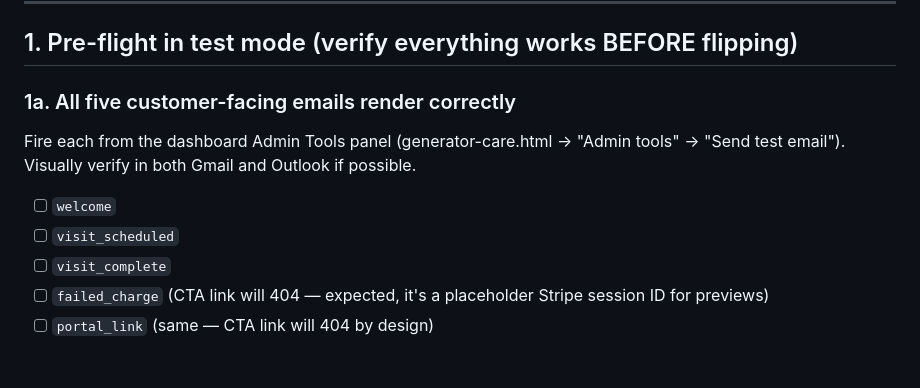
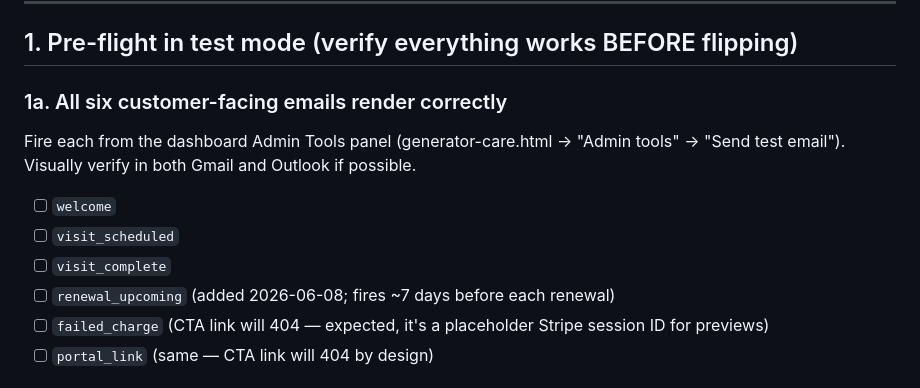
Before and after one commit to CJ-Bates/bates-electric-app, a Markdown page: docs/stripe-go-live-checklist.md, the part around one of its changes. Drawn GitHub-style.

```diff
--- a/docs/stripe-go-live-checklist.md
+++ b/docs/stripe-go-live-checklist.md
@@ -38,7 +38,7 @@ roll back without partial-refund / cancellation cleanup. Pre-flight every step.
 
 ## 1. Pre-flight in test mode (verify everything works BEFORE flipping)
 
-### 1a. All five customer-facing emails render correctly
+### 1a. All six customer-facing emails render correctly
 
 Fire each from the dashboard Admin Tools panel
 (generator-care.html → "Admin tools" → "Send test email"). Visually verify in
@@ -47,6 +47,7 @@ both Gmail and Outlook if possible.
 - [ ] `welcome`
 - [ ] `visit_scheduled`
 - [ ] `visit_complete`
+- [ ] `renewal_upcoming` (added 2026-06-08; fires ~7 days before each renewal)
 - [ ] `failed_charge` (CTA link will 404 — expected, it's a placeholder
       Stripe session ID for previews)
 - [ ] `portal_link` (same — CTA link will 404 by design)
```
Also changed, not shown: other parts of docs/stripe-go-live-checklist.md (+69 -0 lines).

-.-.-

[Aim of the exercise] Look through the entries above for the word "checklist". Say how many lines contain it, using only a number.

[Task response] 4